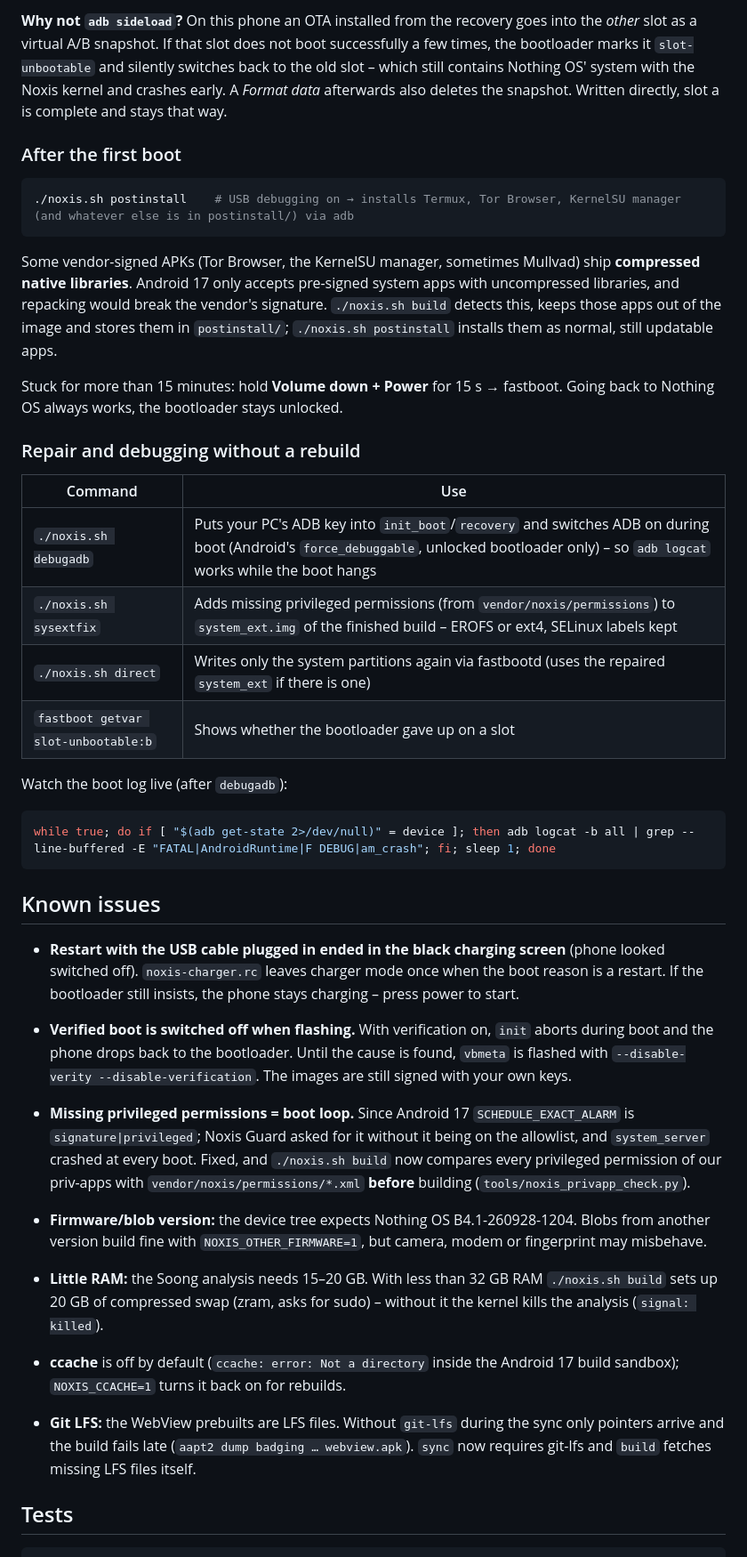
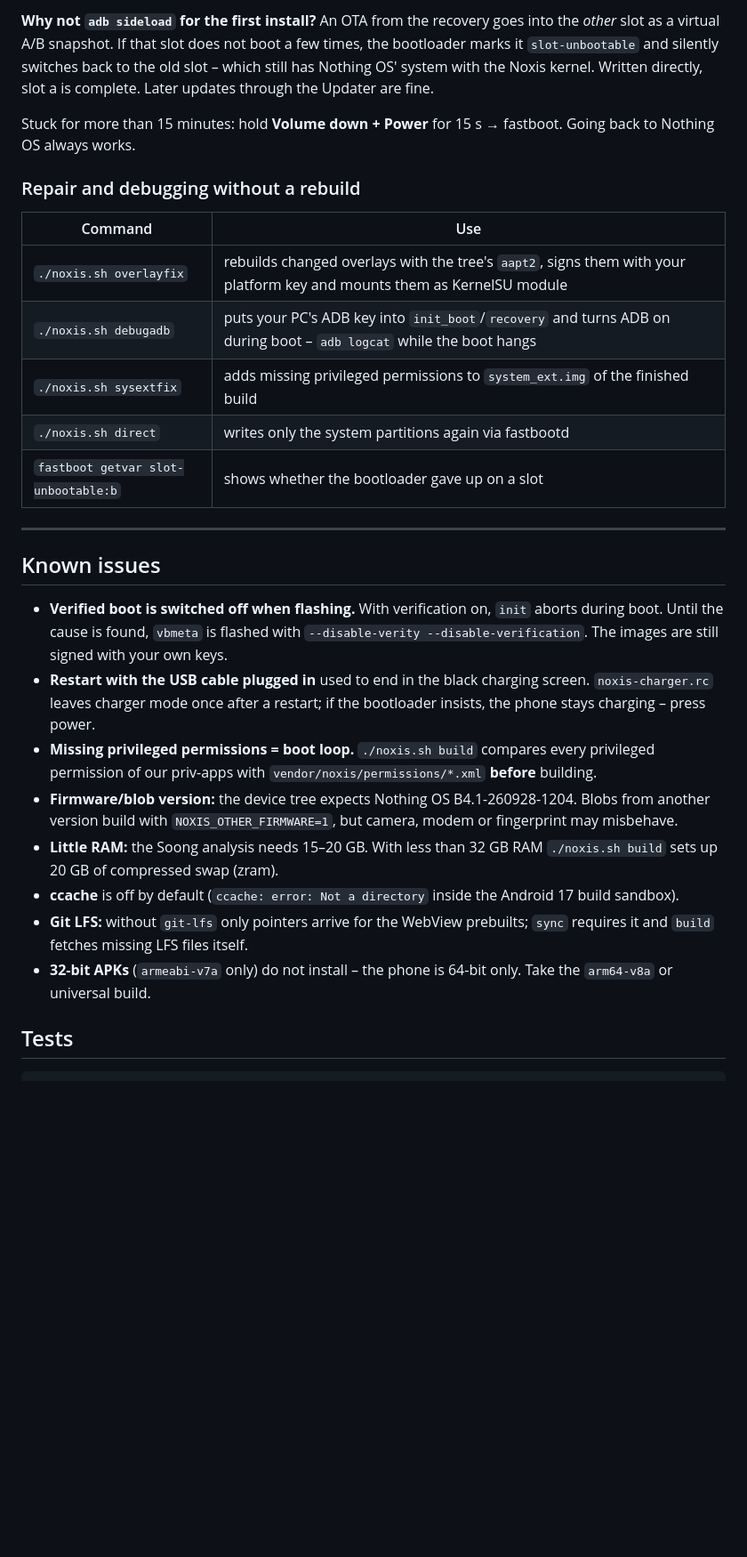
Before and after one commit to Real3rr0r303YT/NoxisOS, a Markdown page: README.md, the part around one of its changes. Shown at 89% size. Drawn GitHub-style; blank space fills up the shorter version.

````diff
--- a/README.md
+++ b/README.md
@@ -221,41 +289,30 @@ The script walks you through every step. Everything is written directly with fas
 
-**Why not `adb sideload`?** On this phone an OTA installed from the recovery goes into the *other* slot as a virtual A/B snapshot. If that slot does not boot successfully a few times, the bootloader marks it `slot-unbootable` and silently switches back to the old slot – which still contains Nothing OS' system with the Noxis kernel and crashes early. A *Format data* afterwards also deletes the snapshot. Written directly, slot a is complete and stays that way.
+**Why not `adb sideload` for the first install?** An OTA from the recovery goes into the *other* slot as a virtual A/B snapshot. If that slot does not boot a few times, the bootloader marks it `slot-unbootable` and silently switches back to the old slot – which still has Nothing OS' system with the Noxis kernel. Written directly, slot a is complete. Later updates through the Updater are fine.
 
-### After the first boot
-
-```bash
-./noxis.sh postinstall    # USB debugging on → installs Termux, Tor Browser, KernelSU manager (and whatever else is in postinstall/) via adb
-```
-
-Some vendor-signed APKs (Tor Browser, the KernelSU manager, sometimes Mullvad) ship **compressed native libraries**. Android 17 only accepts pre-signed system apps with uncompressed libraries, and repacking would break the vendor's signature. `./noxis.sh build` detects this, keeps those apps out of the image and stores them in `postinstall/`; `./noxis.sh postinstall` installs them as normal, still updatable apps.
-
-Stuck for more than 15 minutes: hold **Volume down + Power** for 15 s → fastboot. Going back to Nothing OS always works, the bootloader stays unlocked.
+Stuck for more than 15 minutes: hold **Volume down + Power** for 15 s → fastboot. Going back to Nothing OS always works.
 
 ### Repair and debugging without a rebuild
 
 | Command | Use |
 |---|---|
-| `./noxis.sh debugadb` | Puts your PC's ADB key into `init_boot`/`recovery` and switches ADB on during boot (Android's `force_debuggable`, unlocked bootloader only) – so `adb logcat` works while the boot hangs |
-| `./noxis.sh sysextfix` | Adds missing privileged permissions (from `vendor/noxis/permissions`) to `system_ext.img` of the finished build – EROFS or ext4, SELinux labels kept |
-| `./noxis.sh direct` | Writes only the system partitions again via fastbootd (uses the repaired `system_ext` if there is one) |
-| `fastboot getvar slot-unbootable:b` | Shows whether the bootloader gave up on a slot |
+| `./noxis.sh overlayfix` | rebuilds changed overlays with the tree's `aapt2`, signs them with your platform key and mounts them as KernelSU module |
+| `./noxis.sh debugadb` | puts your PC's ADB key into `init_boot`/`recovery` and turns ADB on during boot – `adb logcat` while the boot hangs |
+| `./noxis.sh sysextfix` | adds missing privileged permissions to `system_ext.img` of the finished build |
+| `./noxis.sh direct` | writes only the system partitions again via fastbootd |
+| `fastboot getvar slot-unbootable:b` | shows whether the bootloader gave up on a slot |
 
-Watch the boot log live (after `debugadb`):
-
-```bash
-while true; do if [ "$(adb get-state 2>/dev/null)" = device ]; then adb logcat -b all | grep --line-buffered -E "FATAL|AndroidRuntime|F DEBUG|am_crash"; fi; sleep 1; done
-```
+---
 
 ## Known issues
 
-* **Restart with the USB cable plugged in ended in the black charging screen** (phone looked switched off). `noxis-charger.rc` leaves charger mode once when the boot reason is a restart. If the bootloader still insists, the phone stays charging – press power to start.
-
-* **Verified boot is switched off when flashing.** With verification on, `init` aborts during boot and the phone drops back to the bootloader. Until the cause is found, `vbmeta` is flashed with `--disable-verity --disable-verification`. The images are still signed with your own keys.
-* **Missing privileged permissions = boot loop.** Since Android 17 `SCHEDULE_EXACT_ALARM` is `signature|privileged`; Noxis Guard asked for it without it being on the allowlist, and `system_server` crashed at every boot. Fixed, and `./noxis.sh build` now compares every privileged permission of our priv-apps with `vendor/noxis/permissions/*.xml` **before** building (`tools/noxis_privapp_check.py`).
-* **Firmware/blob version:** the device tree expects Nothing OS B4.1-260928-1204. Blobs from another version build fine with `NOXIS_OTHER_FIRMWARE=1`, but camera, modem or fingerprint may misbehave.
-* **Little RAM:** the Soong analysis needs 15–20 GB. With less than 32 GB RAM `./noxis.sh build` sets up 20 GB of compressed swap (zram, asks for sudo) – without it the kernel kills the analysis (`signal: killed`).
-* **ccache** is off by default (`ccache: error: Not a directory` inside the Android 17 build sandbox); `NOXIS_CCACHE=1` turns it back on for rebuilds.
-* **Git LFS:** the WebView prebuilts are LFS files. Without `git-lfs` during the sync only pointers arrive and the build fails late (`aapt2 dump badging … webview.apk`). `sync` now requires git-lfs and `build` fetches missing LFS files itself.
+* **Verified boot is switched off when flashing.** With verification on, `init` aborts during boot. Until the cause is found, `vbmeta` is flashed with `--disable-verity --disable-verification`. The images are still signed with your own keys.
+* **Restart with the USB cable plugged in** used to end in the black charging screen. `noxis-charger.rc` leaves charger mode once after a restart; if the bootloader insists, the phone stays charging – press power.
+* **Missing privileged permissions = boot loop.** `./noxis.sh build` compares every privileged permission of our priv-apps with `vendor/noxis/permissions/*.xml` **before** building.
+* **Firmware/blob version:** the device tree expects Nothing OS B4.1-260928-1204. Blobs from another version build with `NOXIS_OTHER_FIRMWARE=1`, but camera, modem or fingerprint may misbehave.
+* **Little RAM:** the Soong analysis needs 15–20 GB. With less than 32 GB RAM `./noxis.sh build` sets up 20 GB of compressed swap (zram).
+* **ccache** is off by default (`ccache: error: Not a directory` inside the Android 17 build sandbox).
+* **Git LFS:** without `git-lfs` only pointers arrive for the WebView prebuilts; `sync` requires it and `build` fetches missing LFS files itself.
+* **32-bit APKs** (`armeabi-v7a` only) do not install – the phone is 64-bit only. Take the `arm64-v8a` or universal build.
 
 ## Tests
 
````
Also changed, not shown: other parts of README.md (+196 -130 lines), docs/img/noxis-banner.png (added), docs/img/noxis-os.png (deleted).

----------------

### [Task directions]
Print the material above exactly as it appears, but not its pictures.

### [Exercise solution]
Before and after one commit to Real3rr0r303YT/NoxisOS, a Markdown page: README.md, the part around one of its changes. Shown at 89% size. Drawn GitHub-style; blank space fills up the shorter version.

````diff
--- a/README.md
+++ b/README.md
@@ -221,41 +289,30 @@ The script walks you through every step. Everything is written directly with fas
 
-**Why not `adb sideload`?** On this phone an OTA installed from the recovery goes into the *other* slot as a virtual A/B snapshot. If that slot does not boot successfully a few times, the bootloader marks it `slot-unbootable` and silently switches back to the old slot – which still contains Nothing OS' system with the Noxis kernel and crashes early. A *Format data* afterwards also deletes the snapshot. Written directly, slot a is complete and stays that way.
+**Why not `adb sideload` for the first install?** An OTA from the recovery goes into the *other* slot as a virtual A/B snapshot. If that slot does not boot a few times, the bootloader marks it `slot-unbootable` and silently switches back to the old slot – which still has Nothing OS' system with the Noxis kernel. Written directly, slot a is complete. Later updates through the Updater are fine.
 
-### After the first boot
-
-```bash
-./noxis.sh postinstall    # USB debugging on → installs Termux, Tor Browser, KernelSU manager (and whatever else is in postinstall/) via adb
-```
-
-Some vendor-signed APKs (Tor Browser, the KernelSU manager, sometimes Mullvad) ship **compressed native libraries**. Android 17 only accepts pre-signed system apps with uncompressed libraries, and repacking would break the vendor's signature. `./noxis.sh build` detects this, keeps those apps out of the image and stores them in `postinstall/`; `./noxis.sh postinstall` installs them as normal, still updatable apps.
-
-Stuck for more than 15 minutes: hold **Volume down + Power** for 15 s → fastboot. Going back to Nothing OS always works, the bootloader stays unlocked.
+Stuck for more than 15 minutes: hold **Volume down + Power** for 15 s → fastboot. Going back to Nothing OS always works.
 
 ### Repair and debugging without a rebuild
 
 | Command | Use |
 |---|---|
-| `./noxis.sh debugadb` | Puts your PC's ADB key into `init_boot`/`recovery` and switches ADB on during boot (Android's `force_debuggable`, unlocked bootloader only) – so `adb logcat` works while the boot hangs |
-| `./noxis.sh sysextfix` | Adds missing privileged permissions (from `vendor/noxis/permissions`) to `system_ext.img` of the finished build – EROFS or ext4, SELinux labels kept |
-| `./noxis.sh direct` | Writes only the system partitions again via fastbootd (uses the repaired `system_ext` if there is one) |
-| `fastboot getvar slot-unbootable:b` | Shows whether the bootloader gave up on a slot |
+| `./noxis.sh overlayfix` | rebuilds changed overlays with the tree's `aapt2`, signs them with your platform key and mounts them as KernelSU module |
+| `./noxis.sh debugadb` | puts your PC's ADB key into `init_boot`/`recovery` and turns ADB on during boot – `adb logcat` while the boot hangs |
+| `./noxis.sh sysextfix` | adds missing privileged permissions to `system_ext.img` of the finished build |
+| `./noxis.sh direct` | writes only the system partitions again via fastbootd |
+| `fastboot getvar slot-unbootable:b` | shows whether the bootloader gave up on a slot |
 
-Watch the boot log live (after `debugadb`):
-
-```bash
-while true; do if [ "$(adb get-state 2>/dev/null)" = device ]; then adb logcat -b all | grep --line-buffered -E "FATAL|AndroidRuntime|F DEBUG|am_crash"; fi; sleep 1; done
-```
+---
 
 ## Known issues
 
-* **Restart with the USB cable plugged in ended in the black charging screen** (phone looked switched off). `noxis-charger.rc` leaves charger mode once when the boot reason is a restart. If the bootloader still insists, the phone stays charging – press power to start.
-
-* **Verified boot is switched off when flashing.** With verification on, `init` aborts during boot and the phone drops back to the bootloader. Until the cause is found, `vbmeta` is flashed with `--disable-verity --disable-verification`. The images are still signed with your own keys.
-* **Missing privileged permissions = boot loop.** Since Android 17 `SCHEDULE_EXACT_ALARM` is `signature|privileged`; Noxis Guard asked for it without it being on the allowlist, and `system_server` crashed at every boot. Fixed, and `./noxis.sh build` now compares every privileged permission of our priv-apps with `vendor/noxis/permissions/*.xml` **before** building (`tools/noxis_privapp_check.py`).
-* **Firmware/blob version:** the device tree expects Nothing OS B4.1-260928-1204. Blobs from another version build fine with `NOXIS_OTHER_FIRMWARE=1`, but camera, modem or fingerprint may misbehave.
-* **Little RAM:** the Soong analysis needs 15–20 GB. With less than 32 GB RAM `./noxis.sh build` sets up 20 GB of compressed swap (zram, asks for sudo) – without it the kernel kills the analysis (`signal: killed`).
-* **ccache** is off by default (`ccache: error: Not a directory` inside the Android 17 build sandbox); `NOXIS_CCACHE=1` turns it back on for rebuilds.
-* **Git LFS:** the WebView prebuilts are LFS files. Without `git-lfs` during the sync only pointers arrive and the build fails late (`aapt2 dump badging … webview.apk`). `sync` now requires git-lfs and `build` fetches missing LFS files itself.
+* **Verified boot is switched off when flashing.** With verification on, `init` aborts during boot. Until the cause is found, `vbmeta` is flashed with `--disable-verity --disable-verification`. The images are still signed with your own keys.
+* **Restart with the USB cable plugged in** used to end in the black charging screen. `noxis-charger.rc` leaves charger mode once after a restart; if the bootloader insists, the phone stays charging – press power.
+* **Missing privileged permissions = boot loop.** `./noxis.sh build` compares every privileged permission of our priv-apps with `vendor/noxis/permissions/*.xml` **before** building.
+* **Firmware/blob version:** the device tree expects Nothing OS B4.1-260928-1204. Blobs from another version build with `NOXIS_OTHER_FIRMWARE=1`, but camera, modem or fingerprint may misbehave.
+* **Little RAM:** the Soong analysis needs 15–20 GB. With less than 32 GB RAM `./noxis.sh build` sets up 20 GB of compressed swap (zram).
+* **ccache** is off by default (`ccache: error: Not a directory` inside the Android 17 build sandbox).
+* **Git LFS:** without `git-lfs` only pointers arrive for the WebView prebuilts; `sync` requires it and `build` fetches missing LFS files itself.
+* **32-bit APKs** (`armeabi-v7a` only) do not install – the phone is 64-bit only. Take the `arm64-v8a` or universal build.
 
 ## Tests
 
````
Also changed, not shown: other parts of README.md (+196 -130 lines), docs/img/noxis-banner.png (added), docs/img/noxis-os.png (deleted).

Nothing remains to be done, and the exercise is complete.